THE TASK => Collect all lines from the records below that include the word "href".

DATA FOR THIS TASK =>
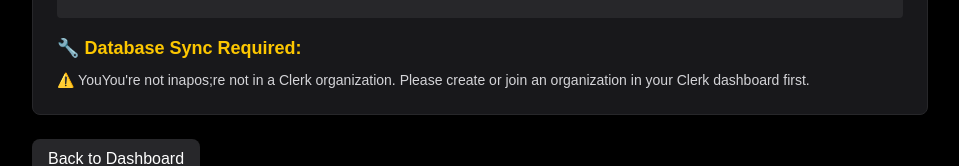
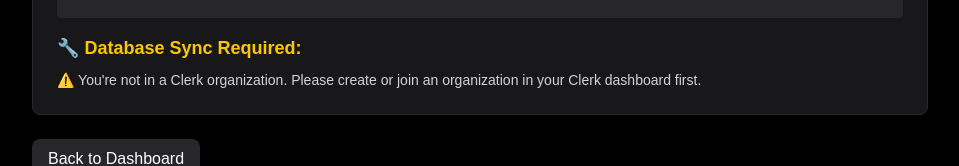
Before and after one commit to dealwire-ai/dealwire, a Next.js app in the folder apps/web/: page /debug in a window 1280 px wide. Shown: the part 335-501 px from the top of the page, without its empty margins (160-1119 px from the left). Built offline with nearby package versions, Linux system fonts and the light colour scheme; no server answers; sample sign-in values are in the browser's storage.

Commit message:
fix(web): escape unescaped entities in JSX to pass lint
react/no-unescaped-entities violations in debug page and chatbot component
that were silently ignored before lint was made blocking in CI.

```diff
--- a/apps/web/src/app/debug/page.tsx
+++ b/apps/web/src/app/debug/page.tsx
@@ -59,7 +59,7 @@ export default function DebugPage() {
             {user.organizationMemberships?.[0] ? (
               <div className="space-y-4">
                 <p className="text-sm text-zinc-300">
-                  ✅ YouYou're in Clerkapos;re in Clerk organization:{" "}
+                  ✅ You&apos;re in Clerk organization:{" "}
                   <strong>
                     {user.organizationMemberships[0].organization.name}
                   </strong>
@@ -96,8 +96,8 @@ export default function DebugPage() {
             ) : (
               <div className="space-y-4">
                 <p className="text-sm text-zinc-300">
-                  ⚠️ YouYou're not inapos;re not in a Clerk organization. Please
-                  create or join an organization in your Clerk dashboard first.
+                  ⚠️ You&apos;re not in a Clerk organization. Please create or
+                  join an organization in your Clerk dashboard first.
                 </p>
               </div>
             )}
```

* * *

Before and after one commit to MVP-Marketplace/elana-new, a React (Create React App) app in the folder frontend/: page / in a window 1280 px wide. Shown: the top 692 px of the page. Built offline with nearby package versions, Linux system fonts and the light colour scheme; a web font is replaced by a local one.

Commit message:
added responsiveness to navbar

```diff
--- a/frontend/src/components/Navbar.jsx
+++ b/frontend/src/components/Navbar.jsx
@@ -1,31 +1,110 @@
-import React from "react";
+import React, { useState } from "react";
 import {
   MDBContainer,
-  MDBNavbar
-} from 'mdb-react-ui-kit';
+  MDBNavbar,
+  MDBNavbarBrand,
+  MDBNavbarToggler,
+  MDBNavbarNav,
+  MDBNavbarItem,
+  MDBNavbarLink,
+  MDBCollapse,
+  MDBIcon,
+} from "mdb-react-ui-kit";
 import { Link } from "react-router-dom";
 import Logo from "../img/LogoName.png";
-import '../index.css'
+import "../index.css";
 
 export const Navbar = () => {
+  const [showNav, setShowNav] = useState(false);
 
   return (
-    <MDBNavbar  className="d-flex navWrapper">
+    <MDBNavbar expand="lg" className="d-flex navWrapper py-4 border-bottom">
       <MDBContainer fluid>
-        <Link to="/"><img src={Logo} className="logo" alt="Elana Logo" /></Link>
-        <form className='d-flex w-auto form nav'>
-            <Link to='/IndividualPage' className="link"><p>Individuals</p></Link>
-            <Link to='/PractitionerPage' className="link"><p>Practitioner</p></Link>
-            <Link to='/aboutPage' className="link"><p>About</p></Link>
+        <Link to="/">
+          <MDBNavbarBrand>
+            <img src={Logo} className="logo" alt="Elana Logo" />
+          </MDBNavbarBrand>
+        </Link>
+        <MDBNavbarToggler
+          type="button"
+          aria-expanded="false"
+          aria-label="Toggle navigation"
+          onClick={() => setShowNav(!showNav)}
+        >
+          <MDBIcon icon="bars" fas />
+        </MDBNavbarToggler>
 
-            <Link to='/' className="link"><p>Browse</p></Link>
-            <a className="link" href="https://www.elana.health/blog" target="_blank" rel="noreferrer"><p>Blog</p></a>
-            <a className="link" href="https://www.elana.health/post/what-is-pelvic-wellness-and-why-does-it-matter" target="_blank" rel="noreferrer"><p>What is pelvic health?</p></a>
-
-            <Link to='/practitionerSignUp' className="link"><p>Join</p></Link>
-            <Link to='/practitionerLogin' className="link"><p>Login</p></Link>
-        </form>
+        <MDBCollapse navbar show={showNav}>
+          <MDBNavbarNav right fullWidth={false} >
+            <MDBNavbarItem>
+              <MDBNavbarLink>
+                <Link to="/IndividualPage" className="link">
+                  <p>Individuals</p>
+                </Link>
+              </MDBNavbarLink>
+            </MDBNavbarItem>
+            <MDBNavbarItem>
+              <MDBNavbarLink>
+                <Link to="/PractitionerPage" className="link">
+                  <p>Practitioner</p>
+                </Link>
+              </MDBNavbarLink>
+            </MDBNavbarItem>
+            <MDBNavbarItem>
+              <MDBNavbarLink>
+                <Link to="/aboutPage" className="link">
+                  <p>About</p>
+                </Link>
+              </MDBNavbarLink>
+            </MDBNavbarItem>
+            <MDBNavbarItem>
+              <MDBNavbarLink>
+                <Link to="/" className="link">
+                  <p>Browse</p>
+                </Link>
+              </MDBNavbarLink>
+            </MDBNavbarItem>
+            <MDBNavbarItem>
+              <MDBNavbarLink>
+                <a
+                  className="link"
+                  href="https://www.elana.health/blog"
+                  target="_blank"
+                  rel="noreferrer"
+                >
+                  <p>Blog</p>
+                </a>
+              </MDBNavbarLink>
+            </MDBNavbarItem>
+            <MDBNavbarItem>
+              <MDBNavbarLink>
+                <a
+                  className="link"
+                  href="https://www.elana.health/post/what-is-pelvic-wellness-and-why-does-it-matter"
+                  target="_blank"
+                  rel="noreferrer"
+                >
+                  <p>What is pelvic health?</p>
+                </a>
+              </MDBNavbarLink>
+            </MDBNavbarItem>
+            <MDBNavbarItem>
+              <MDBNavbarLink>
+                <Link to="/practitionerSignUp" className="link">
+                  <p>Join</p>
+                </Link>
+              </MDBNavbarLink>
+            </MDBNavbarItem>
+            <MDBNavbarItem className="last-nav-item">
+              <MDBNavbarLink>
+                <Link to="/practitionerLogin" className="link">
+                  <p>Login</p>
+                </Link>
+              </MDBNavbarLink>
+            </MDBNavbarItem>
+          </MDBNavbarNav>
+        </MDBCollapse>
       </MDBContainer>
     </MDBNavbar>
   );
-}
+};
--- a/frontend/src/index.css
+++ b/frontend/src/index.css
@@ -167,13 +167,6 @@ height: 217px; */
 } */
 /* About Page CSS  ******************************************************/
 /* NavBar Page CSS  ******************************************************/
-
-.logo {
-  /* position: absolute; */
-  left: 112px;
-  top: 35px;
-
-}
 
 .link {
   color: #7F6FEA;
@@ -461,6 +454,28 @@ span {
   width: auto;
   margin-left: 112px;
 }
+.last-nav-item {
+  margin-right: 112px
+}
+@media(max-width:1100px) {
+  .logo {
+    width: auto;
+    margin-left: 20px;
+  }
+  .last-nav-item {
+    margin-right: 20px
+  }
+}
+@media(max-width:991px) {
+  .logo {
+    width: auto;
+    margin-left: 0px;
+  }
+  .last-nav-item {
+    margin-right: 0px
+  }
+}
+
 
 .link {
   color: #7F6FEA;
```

---

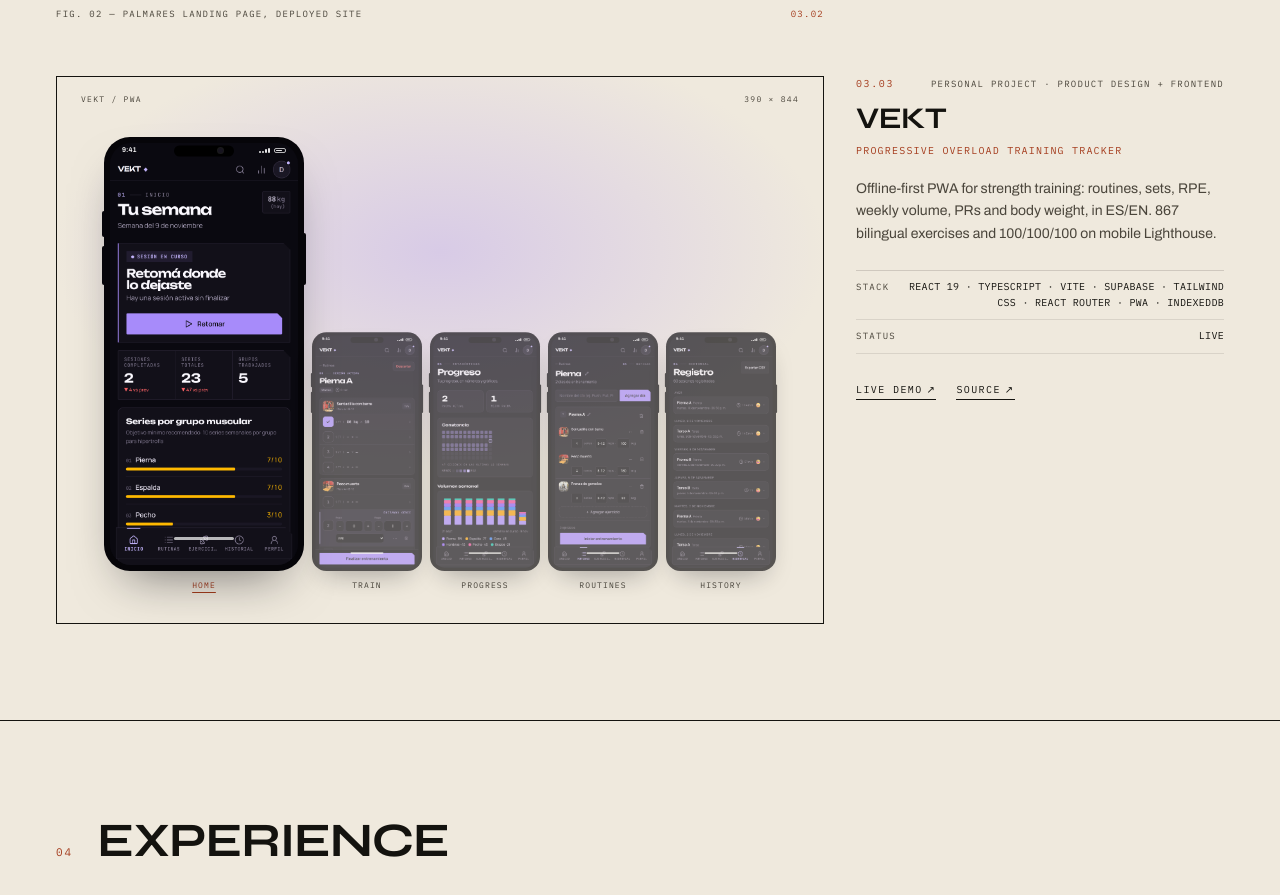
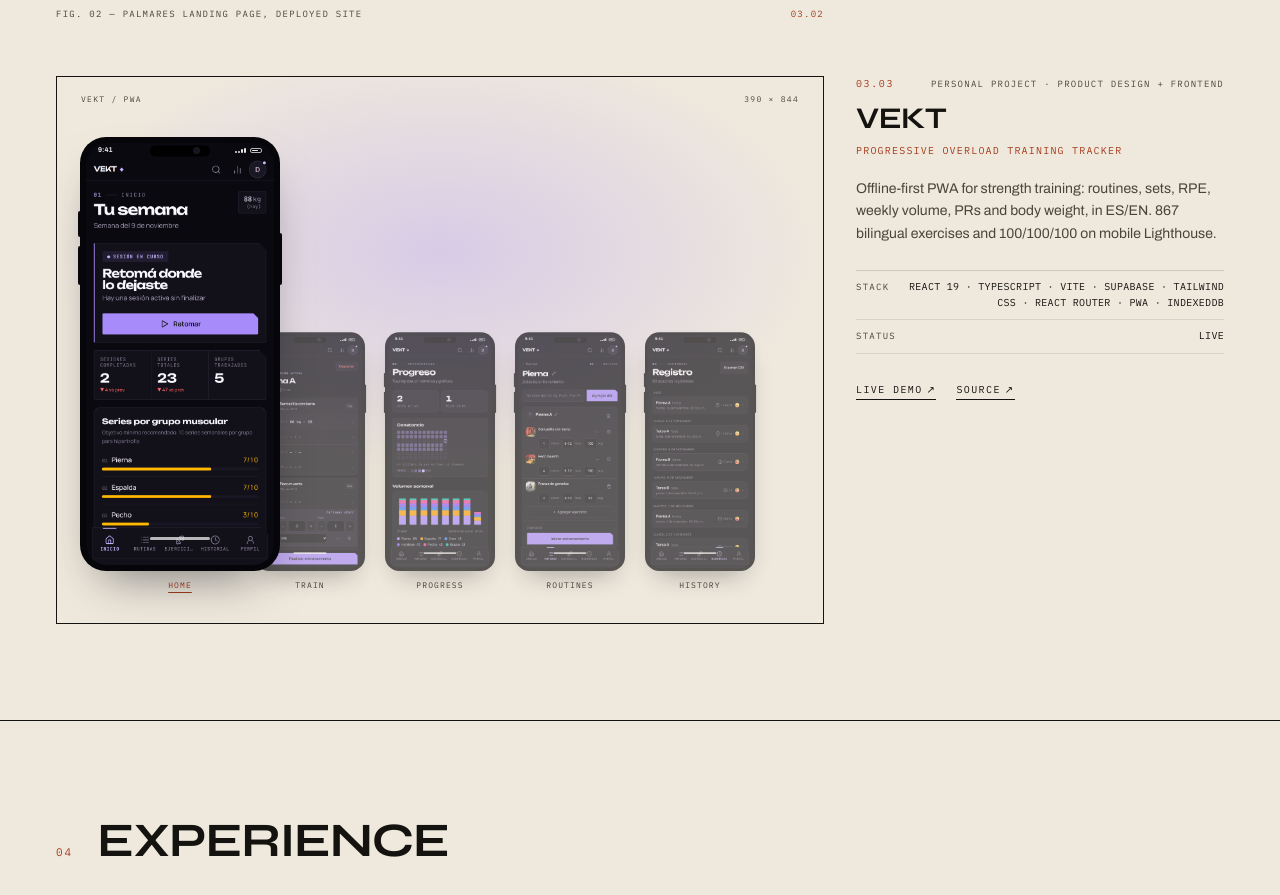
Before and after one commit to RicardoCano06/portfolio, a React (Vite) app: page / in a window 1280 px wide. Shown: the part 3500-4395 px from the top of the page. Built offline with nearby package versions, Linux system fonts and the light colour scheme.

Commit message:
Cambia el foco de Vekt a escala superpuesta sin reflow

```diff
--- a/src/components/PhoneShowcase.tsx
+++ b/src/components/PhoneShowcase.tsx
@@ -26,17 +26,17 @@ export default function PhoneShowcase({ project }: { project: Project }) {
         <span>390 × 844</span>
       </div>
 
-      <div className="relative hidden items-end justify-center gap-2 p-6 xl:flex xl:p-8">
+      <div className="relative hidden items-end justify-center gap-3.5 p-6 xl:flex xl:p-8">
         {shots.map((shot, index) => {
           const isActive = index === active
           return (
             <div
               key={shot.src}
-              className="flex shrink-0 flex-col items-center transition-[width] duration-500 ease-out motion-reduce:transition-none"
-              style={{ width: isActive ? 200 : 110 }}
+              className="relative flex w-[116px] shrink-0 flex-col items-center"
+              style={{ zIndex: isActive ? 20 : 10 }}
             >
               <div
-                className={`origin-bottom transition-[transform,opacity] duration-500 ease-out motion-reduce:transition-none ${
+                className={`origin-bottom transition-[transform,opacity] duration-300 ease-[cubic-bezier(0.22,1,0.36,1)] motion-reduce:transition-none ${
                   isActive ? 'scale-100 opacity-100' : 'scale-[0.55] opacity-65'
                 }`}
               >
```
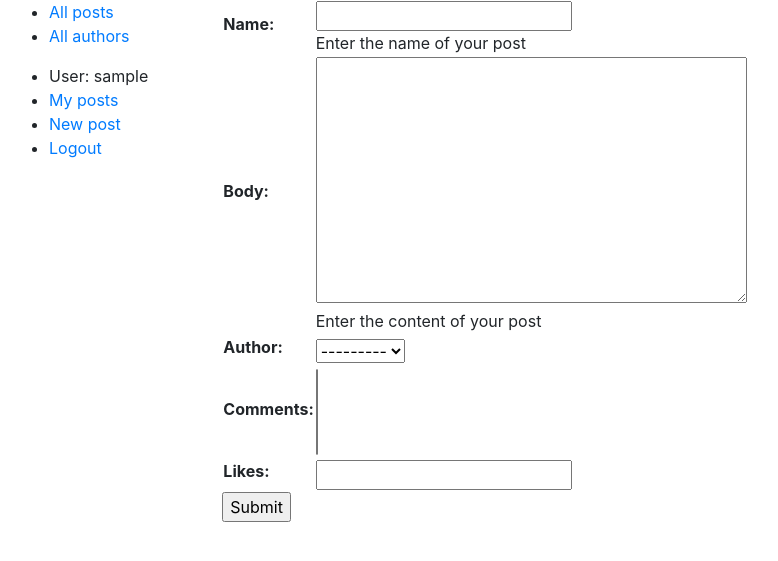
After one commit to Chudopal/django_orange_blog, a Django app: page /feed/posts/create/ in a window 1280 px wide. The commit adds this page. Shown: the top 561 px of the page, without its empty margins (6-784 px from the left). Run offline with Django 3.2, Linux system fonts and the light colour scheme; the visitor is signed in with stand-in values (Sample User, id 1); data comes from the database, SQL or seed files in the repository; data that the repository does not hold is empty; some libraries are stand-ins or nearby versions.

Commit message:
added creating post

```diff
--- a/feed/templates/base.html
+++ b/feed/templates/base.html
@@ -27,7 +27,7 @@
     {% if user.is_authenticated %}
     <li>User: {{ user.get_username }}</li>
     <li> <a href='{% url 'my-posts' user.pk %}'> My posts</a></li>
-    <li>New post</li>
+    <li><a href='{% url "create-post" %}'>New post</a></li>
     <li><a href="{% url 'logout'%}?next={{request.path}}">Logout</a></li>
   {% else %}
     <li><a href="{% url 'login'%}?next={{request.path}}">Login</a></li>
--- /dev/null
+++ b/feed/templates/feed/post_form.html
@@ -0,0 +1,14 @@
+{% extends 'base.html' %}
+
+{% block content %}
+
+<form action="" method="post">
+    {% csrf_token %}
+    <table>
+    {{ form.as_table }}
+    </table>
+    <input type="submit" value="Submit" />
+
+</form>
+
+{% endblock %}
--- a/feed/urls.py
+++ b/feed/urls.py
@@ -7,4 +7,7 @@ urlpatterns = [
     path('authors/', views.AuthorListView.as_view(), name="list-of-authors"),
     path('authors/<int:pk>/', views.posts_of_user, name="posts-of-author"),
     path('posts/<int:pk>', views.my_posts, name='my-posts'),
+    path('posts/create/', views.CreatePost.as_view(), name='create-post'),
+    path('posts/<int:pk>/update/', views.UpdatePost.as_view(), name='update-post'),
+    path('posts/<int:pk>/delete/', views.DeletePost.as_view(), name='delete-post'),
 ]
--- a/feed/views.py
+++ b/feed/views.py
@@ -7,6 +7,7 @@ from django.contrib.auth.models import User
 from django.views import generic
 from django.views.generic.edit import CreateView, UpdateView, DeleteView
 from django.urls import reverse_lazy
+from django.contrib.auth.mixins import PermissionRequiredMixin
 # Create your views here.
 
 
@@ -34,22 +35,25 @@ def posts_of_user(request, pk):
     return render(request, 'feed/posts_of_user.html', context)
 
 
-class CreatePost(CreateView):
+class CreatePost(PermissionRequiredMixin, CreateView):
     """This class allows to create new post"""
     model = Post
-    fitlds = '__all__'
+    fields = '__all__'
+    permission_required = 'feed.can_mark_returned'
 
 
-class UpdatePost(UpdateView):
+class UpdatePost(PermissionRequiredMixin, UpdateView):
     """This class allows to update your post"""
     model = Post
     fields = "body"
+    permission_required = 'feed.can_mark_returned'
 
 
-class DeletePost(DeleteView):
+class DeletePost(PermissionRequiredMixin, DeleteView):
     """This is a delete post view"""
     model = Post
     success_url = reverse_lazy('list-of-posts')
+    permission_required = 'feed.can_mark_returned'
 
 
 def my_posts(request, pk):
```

OUTPUT OF THE TASK =>
-            <a className="link" href="https://www.elana.health/blog" target="_blank" rel="noreferrer"><p>Blog</p></a>
-            <a className="link" href="https://www.elana.health/post/what-is-pelvic-wellness-and-why-does-it-matter" target="_blank" rel="noreferrer"><p>What is pelvic health?</p></a>
+                  href="https://www.elana.health/blog"
+                  href="https://www.elana.health/post/what-is-pelvic-wellness-and-why-does-it-matter"
     <li> <a href='{% url 'my-posts' user.pk %}'> My posts</a></li>
+    <li><a href='{% url "create-post" %}'>New post</a></li>
     <li><a href="{% url 'logout'%}?next={{request.path}}">Logout</a></li>
     <li><a href="{% url 'login'%}?next={{request.path}}">Login</a></li>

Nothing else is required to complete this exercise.